“I am amazed that my grandfather had the foresight of owning this collection,” Abrol said. “He was an illiterate and then how my father Lal Mast Ram, who had barely read up to eighth class, continued preserving all this.” Suresh is a professional jeweller like his three brothers but has studied a stream, of medical science and well being.
Interestingly, Rekhi Ram died in 2008 at the age of 102. “He never got into a car because he believed the car will meet an accident and he will die,” Suresh said. “Unlike Rekhi Ram, his son and my father died in 2010 at the age of 64.”
The significance of the exhibition, Salem Beg said is that there was somebody in the durbar who was interested in collecting Kashmir art and obviously there was somebody in the system who was encouraging him. “This explains why culture is not one-dimensional. Even if the Maharajas did it for their own collections, they eventually collected these rare things for us too. And that is exactly the story of Research Library that was initiated for Sanskrit but ended up one of the best collections of the Persian art and literature.”
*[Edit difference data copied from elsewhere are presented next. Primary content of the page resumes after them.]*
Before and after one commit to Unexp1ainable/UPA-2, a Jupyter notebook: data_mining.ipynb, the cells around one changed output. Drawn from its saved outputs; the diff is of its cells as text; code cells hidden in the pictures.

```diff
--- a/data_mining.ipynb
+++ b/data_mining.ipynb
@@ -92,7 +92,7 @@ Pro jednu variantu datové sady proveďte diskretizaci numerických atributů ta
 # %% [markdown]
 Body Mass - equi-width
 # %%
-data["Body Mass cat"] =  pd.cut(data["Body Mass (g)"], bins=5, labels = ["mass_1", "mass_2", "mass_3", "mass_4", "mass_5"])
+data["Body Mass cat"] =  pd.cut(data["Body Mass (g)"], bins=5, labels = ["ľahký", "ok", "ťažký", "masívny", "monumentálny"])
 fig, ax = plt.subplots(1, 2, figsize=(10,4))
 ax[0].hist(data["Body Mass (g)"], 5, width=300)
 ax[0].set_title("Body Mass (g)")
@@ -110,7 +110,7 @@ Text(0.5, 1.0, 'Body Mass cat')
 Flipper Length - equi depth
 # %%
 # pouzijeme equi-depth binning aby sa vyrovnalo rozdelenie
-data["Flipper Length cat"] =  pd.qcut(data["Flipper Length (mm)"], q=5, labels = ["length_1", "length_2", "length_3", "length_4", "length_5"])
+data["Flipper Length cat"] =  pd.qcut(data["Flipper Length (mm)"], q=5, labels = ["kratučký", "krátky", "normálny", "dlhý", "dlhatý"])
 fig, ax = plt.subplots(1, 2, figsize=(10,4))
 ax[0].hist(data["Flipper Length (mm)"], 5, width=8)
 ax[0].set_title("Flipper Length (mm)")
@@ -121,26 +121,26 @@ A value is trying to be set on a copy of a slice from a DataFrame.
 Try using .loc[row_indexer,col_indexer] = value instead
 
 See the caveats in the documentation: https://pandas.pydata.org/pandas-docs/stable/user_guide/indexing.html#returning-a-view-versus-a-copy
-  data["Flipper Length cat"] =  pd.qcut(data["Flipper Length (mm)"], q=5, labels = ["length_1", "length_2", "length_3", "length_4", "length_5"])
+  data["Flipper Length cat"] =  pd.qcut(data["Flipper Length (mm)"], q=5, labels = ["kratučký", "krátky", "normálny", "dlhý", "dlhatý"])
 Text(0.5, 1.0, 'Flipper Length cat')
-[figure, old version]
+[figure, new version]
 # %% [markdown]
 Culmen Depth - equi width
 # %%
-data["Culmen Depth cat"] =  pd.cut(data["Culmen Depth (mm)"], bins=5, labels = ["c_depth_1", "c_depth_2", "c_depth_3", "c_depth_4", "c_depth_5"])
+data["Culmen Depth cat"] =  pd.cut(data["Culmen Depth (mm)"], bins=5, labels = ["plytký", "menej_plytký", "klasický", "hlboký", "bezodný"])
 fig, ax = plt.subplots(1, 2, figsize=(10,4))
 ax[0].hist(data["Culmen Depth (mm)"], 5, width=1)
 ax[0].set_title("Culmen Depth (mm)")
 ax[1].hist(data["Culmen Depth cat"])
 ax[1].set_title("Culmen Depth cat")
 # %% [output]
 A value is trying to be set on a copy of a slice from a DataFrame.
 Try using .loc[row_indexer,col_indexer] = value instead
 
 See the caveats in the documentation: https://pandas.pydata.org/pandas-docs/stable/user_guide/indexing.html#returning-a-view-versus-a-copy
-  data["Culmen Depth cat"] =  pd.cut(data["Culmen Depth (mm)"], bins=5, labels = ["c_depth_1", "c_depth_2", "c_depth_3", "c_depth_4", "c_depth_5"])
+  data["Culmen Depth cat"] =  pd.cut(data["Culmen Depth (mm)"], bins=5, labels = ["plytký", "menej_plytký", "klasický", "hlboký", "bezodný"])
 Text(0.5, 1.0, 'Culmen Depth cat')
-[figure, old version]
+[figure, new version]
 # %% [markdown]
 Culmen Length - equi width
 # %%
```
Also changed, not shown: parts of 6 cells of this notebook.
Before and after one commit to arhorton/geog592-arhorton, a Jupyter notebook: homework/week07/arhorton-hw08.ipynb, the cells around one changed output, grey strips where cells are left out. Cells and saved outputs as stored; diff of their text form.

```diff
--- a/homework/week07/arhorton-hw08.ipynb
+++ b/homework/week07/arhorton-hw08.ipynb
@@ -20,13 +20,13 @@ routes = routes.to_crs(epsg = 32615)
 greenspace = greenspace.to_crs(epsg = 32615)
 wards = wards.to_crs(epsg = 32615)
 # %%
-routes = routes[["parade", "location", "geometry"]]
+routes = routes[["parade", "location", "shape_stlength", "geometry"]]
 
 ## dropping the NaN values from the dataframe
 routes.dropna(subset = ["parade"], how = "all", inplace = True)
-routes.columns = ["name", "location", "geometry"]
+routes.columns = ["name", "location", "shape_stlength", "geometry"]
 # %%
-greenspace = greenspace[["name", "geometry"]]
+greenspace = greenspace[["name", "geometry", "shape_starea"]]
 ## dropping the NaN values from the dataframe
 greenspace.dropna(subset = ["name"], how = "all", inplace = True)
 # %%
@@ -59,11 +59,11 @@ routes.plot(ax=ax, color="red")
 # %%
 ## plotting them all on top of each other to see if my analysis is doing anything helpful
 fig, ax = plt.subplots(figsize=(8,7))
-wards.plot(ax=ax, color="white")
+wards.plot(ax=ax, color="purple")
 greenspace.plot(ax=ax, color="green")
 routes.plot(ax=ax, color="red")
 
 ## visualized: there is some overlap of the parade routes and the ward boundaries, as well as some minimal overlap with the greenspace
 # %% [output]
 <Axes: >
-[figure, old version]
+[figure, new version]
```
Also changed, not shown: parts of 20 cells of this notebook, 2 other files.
Beg said in this collection, the two specimens of the Quran are “extremely rare” for us. He has no idea about its origins. For vellum calligraphy, Beg said these must-have Isfahan origins. For the chronology of the prophets scroll, Beg said these are essentially Iranian based, either originals or copies.